‘There is no alternative to the Taliban’: Russian ambassador says resistance in Afghanistan is doomed
Kendall Tietz, DCNF
Russia’s ambassador to Afghanistan said Friday that there is no alternative to the Taliban and that resistance to the group will fail, according to Reuters.
While Russia has not recognized the Taliban as the legitimate government of Afghanistan, Ambassador Dmitry Zhirnov’s comments hint at the country’s relationship with the Islamist group, Reuters reported. The former Soviet Union attempted but ultimately failed to control Afghanistan, withdrawing its forces in 1989.
Zhirnov told Reuters that the current security situation in Kabul is better than before the Taliban took control.

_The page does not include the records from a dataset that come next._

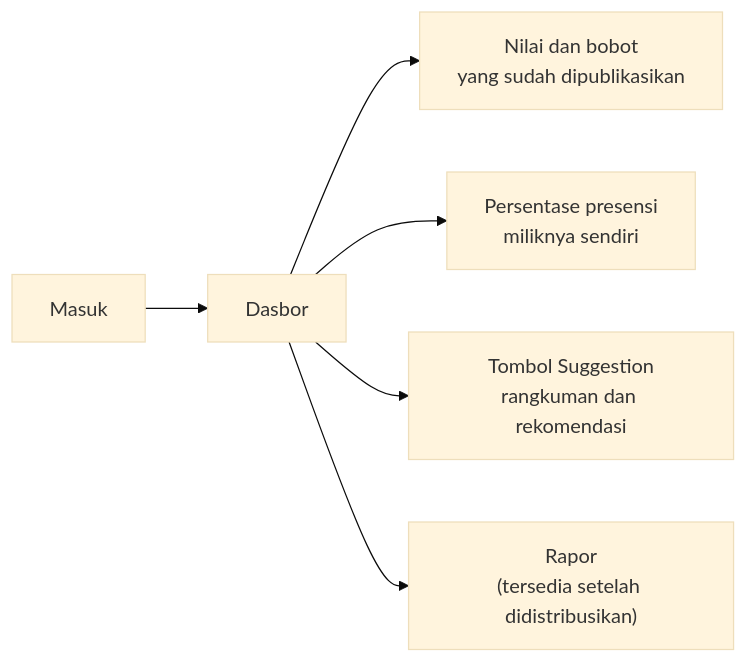
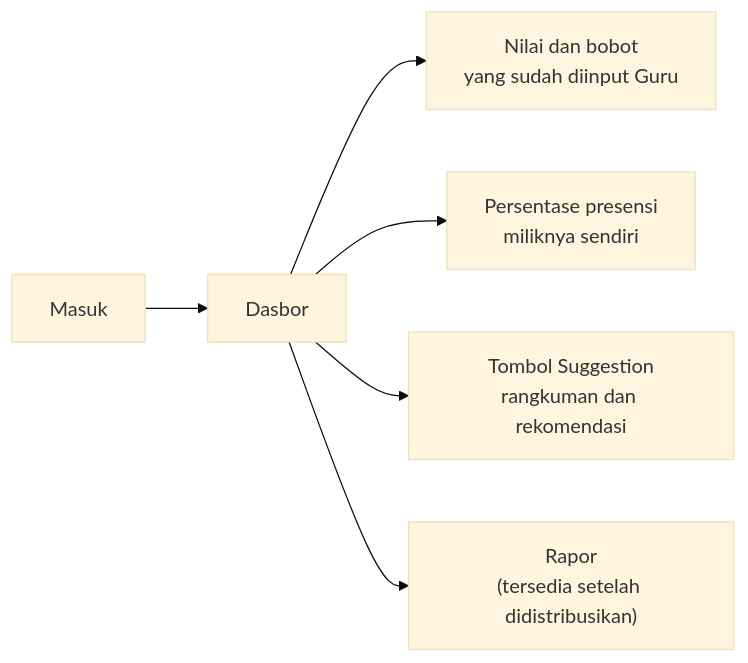
One commit to Korean-Asean-Digital-Academy-Batch-4/Docs changed the fourth of 5 diagrams in PRD.md. Above: the diagram before and after it, drawn with Mermaid (base theme). The commit also changed other lines of this file, not shown here.

First line of the commit message:
docs(prd): tutup 14 temuan baseline dan hapus status Published (v2.5)

````diff
--- a/PRD.md
+++ b/PRD.md
@@ -265,8 +266,8 @@
 ```mermaid
 flowchart LR
     A["Masuk"] --> B["Dasbor"]
-    B --> C["Nilai dan bobot<br/>yang sudah dipublikasikan"]
+    B --> C["Nilai dan bobot<br/>yang sudah diinput Guru"]
     B --> D["Persentase presensi<br/>miliknya sendiri"]
     B --> E["Tombol Suggestion<br/>rangkuman dan rekomendasi"]
     B --> F["Rapor<br/>(tersedia setelah didistribusikan)"]
 ```
````
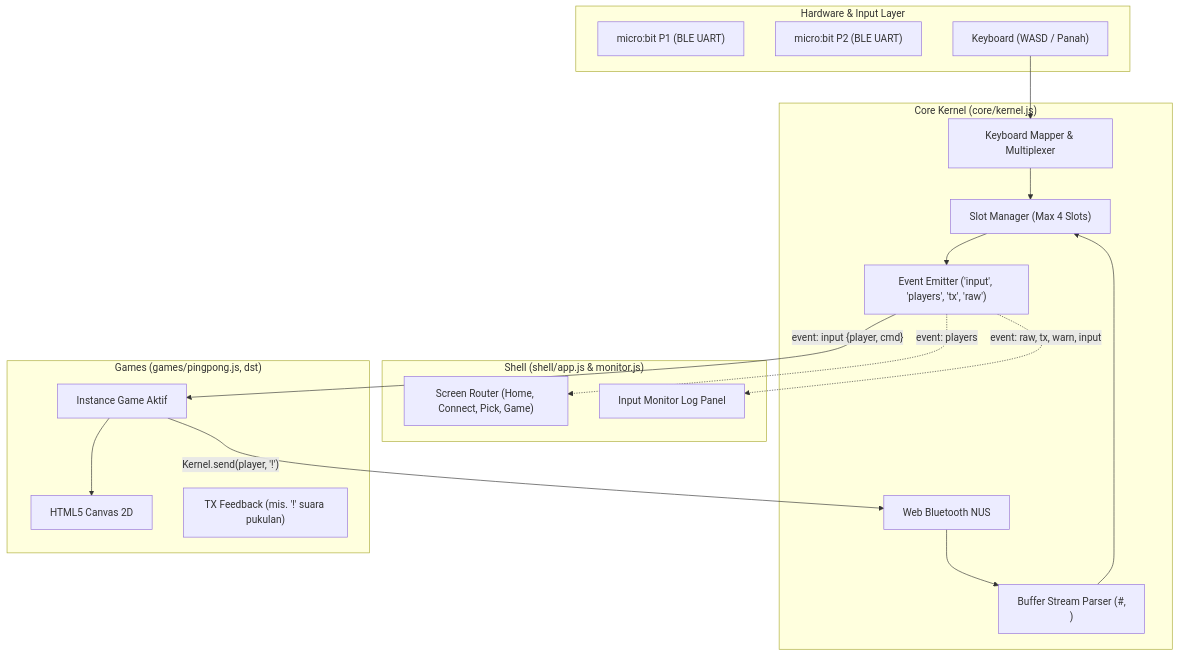
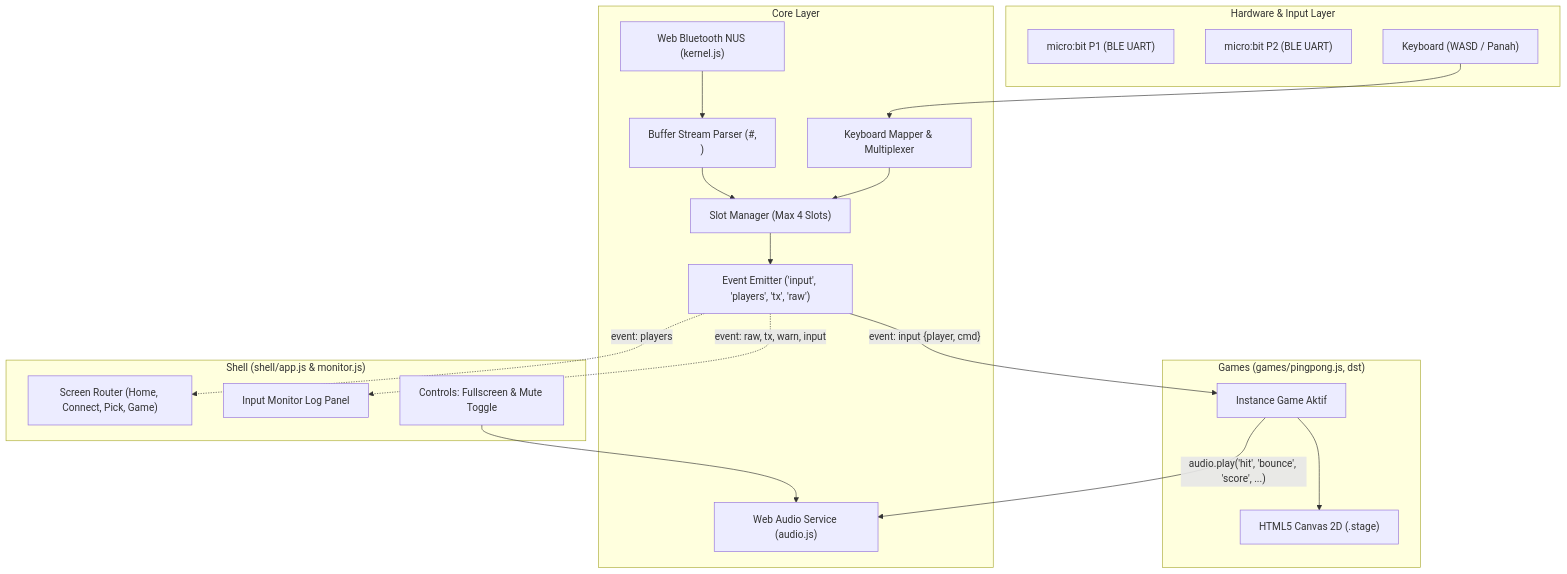
One commit to SaepudinAep/microbit-games changed the diagram in plan/README.md. Above: the diagram before and after it, drawn with Mermaid. The commit also changed other lines of this file and 5 other files, not shown here.

````diff
--- a/plan/README.md
+++ b/plan/README.md
@@ -62,40 +63,42 @@
 ```mermaid
 flowchart TD
     subgraph Hardware["Hardware & Input Layer"]
         MB1["micro:bit P1 (BLE UART)"]
         MB2["micro:bit P2 (BLE UART)"]
         KB["Keyboard (WASD / Panah)"]
     end
 
-    subgraph CoreLayer["Core Kernel (core/kernel.js)"]
-        BLE["Web Bluetooth NUS"]
+    subgraph CoreLayer["Core Layer"]
+        BLE["Web Bluetooth NUS (kernel.js)"]
         Parser["Buffer Stream Parser (#, \n)"]
         SlotMgr["Slot Manager (Max 4 Slots)"]
         KBMgr["Keyboard Mapper & Multiplexer"]
         EventBus["Event Emitter ('input', 'players', 'tx', 'raw')"]
+        Audio["Web Audio Service (audio.js)"]
         
         BLE --> Parser
         Parser --> SlotMgr
         KB --> KBMgr
         KBMgr --> SlotMgr
         SlotMgr --> EventBus
     end
 
     subgraph ShellLayer["Shell (shell/app.js & monitor.js)"]
         UI["Screen Router (Home, Connect, Pick, Game)"]
         Mon["Input Monitor Log Panel"]
+        FSAudio["Controls: Fullscreen & Mute Toggle"]
         
         EventBus -.->|"event: players"| UI
         EventBus -.->|"event: raw, tx, warn, input"| Mon
+        FSAudio --> Audio
     end
 
     subgraph GameLayer["Games (games/pingpong.js, dst)"]
         ActiveGame["Instance Game Aktif"]
-        Canvas["HTML5 Canvas 2D"]
-        Feedback["TX Feedback (mis. '!' suara pukulan)"]
+        Canvas["HTML5 Canvas 2D (.stage)"]
         
         EventBus -->|"event: input {player, cmd}"| ActiveGame
         ActiveGame --> Canvas
-        ActiveGame -->|"Kernel.send(player, '!')"| BLE
+        ActiveGame -->|"audio.play('hit', 'bounce', 'score', ...)"| Audio
     end
 ```
````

“The mood in Kabul can be described as one of cautious hope,” he said. “There was a bad regime which disappeared and people are hopeful. They say it can’t be worse so it should be better. But this is another test for the Taliban to pass. After they restore order, they should start improving the socio-economic situation.”
Zhirnov’s stance opposes that of many American and European officials who are not as hopeful about the Taliban’s takeover or its attempt at a more moderate rule.
The fall of the capital saw little resistance or violence with the exception of Kabul’s international airport, where 12 people have been killed, according to NATO and Taliban officials.
After Afghan President Ashraf Ghani fled the country, First Vice President Amrullah Saleh became the “legitimate caretaker president,” something Zhirnov said violated the constitution, Reuters reported.
“We can’t wave reality aside,” Zhirnov told Reuters. “[The Taliban] are the de-facto authorities. There is no alternative to the Taliban in Afghanistan.”
Zhirnov told Reuters that “Panjshir-based attempts to resist the Taliban” have minimal military prospects. “There are not many people there. As far as we know they have 7,000 armed people. And they already have problems with fuel. They tried to fly a helicopter but they have no petrol and no supplies,” Zhirnov added.
“Many people now see this situation now as a possible ticket to a new life” in the West that might have no relation to the Taliban, he concluded.